Senators Hope to Clear The Air, Parks Should Benefit
Boy, Dubya's gotta hate this.
Five U.S. senators -- three of whom are Republicans -- are daring to upstage the Bush administration when it comes to cleaning the nation's air. Of course, whether Senators Tom Carper of Delaware, Lamar Alexander of Tennessee, Lincoln Chafee of Rhode Island, Judd Gregg of New Hampshire and Dianne Feinstein of California can get the rest of Congress to support their bid remains to be seen.
What the five hope to do with their Clean Air Planning Act of 2006 (CAPA) is force significant reductions in sulfur dioxide, nitrogen oxide, carbon dioxide, and mercury emissions from the nation's coal-fired power plants by the year 2015.

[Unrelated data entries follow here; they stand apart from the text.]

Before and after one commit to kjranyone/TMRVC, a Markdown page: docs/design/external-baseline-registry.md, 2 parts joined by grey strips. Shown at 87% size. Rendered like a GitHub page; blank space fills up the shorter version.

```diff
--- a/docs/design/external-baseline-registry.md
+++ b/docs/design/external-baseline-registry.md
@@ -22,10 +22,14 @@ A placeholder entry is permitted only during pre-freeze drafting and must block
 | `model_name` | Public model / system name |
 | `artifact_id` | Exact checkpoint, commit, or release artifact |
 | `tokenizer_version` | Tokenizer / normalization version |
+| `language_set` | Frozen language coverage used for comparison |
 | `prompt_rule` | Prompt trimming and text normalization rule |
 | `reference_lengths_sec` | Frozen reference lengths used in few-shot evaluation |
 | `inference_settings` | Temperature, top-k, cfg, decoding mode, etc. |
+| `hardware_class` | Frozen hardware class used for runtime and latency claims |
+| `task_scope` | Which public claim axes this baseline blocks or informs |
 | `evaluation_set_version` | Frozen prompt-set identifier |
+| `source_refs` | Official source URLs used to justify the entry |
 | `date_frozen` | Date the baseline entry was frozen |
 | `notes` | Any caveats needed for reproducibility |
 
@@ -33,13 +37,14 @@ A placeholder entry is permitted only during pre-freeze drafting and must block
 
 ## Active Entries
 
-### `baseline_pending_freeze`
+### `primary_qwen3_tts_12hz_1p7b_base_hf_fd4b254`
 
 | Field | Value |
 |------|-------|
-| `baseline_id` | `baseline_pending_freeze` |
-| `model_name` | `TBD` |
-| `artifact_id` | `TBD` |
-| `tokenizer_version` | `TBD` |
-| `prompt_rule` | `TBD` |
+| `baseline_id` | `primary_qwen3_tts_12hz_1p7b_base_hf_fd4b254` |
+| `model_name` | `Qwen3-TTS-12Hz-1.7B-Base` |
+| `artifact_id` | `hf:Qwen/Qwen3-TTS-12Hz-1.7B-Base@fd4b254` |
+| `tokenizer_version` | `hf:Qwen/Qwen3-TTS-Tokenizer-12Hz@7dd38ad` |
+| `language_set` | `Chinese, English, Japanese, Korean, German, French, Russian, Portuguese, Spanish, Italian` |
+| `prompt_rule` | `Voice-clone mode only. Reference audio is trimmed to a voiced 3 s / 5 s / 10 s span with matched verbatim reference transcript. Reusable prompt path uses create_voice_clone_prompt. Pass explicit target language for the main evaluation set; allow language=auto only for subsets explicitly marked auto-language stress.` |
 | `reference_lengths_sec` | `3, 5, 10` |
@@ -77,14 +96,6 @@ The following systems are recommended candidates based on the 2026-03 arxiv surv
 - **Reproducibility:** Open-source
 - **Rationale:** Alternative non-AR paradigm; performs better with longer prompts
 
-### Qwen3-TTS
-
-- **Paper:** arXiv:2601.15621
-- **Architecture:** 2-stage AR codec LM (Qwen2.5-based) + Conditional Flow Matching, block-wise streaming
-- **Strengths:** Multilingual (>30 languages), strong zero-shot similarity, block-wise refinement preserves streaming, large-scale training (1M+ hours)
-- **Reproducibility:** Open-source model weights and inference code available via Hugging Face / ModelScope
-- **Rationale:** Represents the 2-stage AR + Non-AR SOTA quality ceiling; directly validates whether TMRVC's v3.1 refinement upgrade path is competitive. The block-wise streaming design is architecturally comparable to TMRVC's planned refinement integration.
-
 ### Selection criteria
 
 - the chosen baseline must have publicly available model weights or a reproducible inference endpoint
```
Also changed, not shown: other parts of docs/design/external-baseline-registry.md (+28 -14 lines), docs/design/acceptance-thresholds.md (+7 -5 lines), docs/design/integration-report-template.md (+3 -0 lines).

If they succeed, among the beneficiaries will be America's national parks, many of which currently are struggling with hazy views thanks to air pollution.
Solidly behind this legislation is the National Parks Conservation Association, which sees it as much more substantial than the president's own "Clear Skies" measure. Under Clear Skies, some existing clean air protections would actually be scrapped.
Under the proposed legislation, sulfur dioxide emissions, which currently are capped at 11 million tons per year, would be capped at 4.5 million tons in 2010 and 2 million tons in 2015. Nitrogen oxides would go from the current cap of 5 million tons per year to 1.7 million tons. CAPA also prohibits the trading of mercury emissions, something current EPA rules allow, and while carbon dioxide emissions currently are not capped, this legislation proposes to reduce them to 2001 levels by 2015.
Some background: Roughly three-quarters of all power plant boilers operating in the United States today are more than 30 years old and aren't outfitted with the latest pollution control technology. They also are responsible for about 99 percent of the sulfur dioxide, 98 percent of the nitrogen oxides, and 91 percent of carbon dioxide emissions coming from all U.S. power plants.
Thanks to air pollution, national park viewsheds aren't what they once were. At Shenandoah and Great Smoky Mountains national parks, on bad days air pollution cuts the visibility from as much as 70 miles to barely 15 miles. Problems also exist at Mesa Verde, Grand Canyon, Big Bend and Sequoia national parks to name just a few.
"Technologies are readily available that allow these plants to operate much more cleanly," NPCA President Tom Kiernan said in a letter of support to Sens. Carper and Alexander. "The Clean Air Planning Act would employ flexible market mechanisms and adequate lead-time so these plants can affordably apply the technologies that will help clean our air."
You can learn more about the legislation here.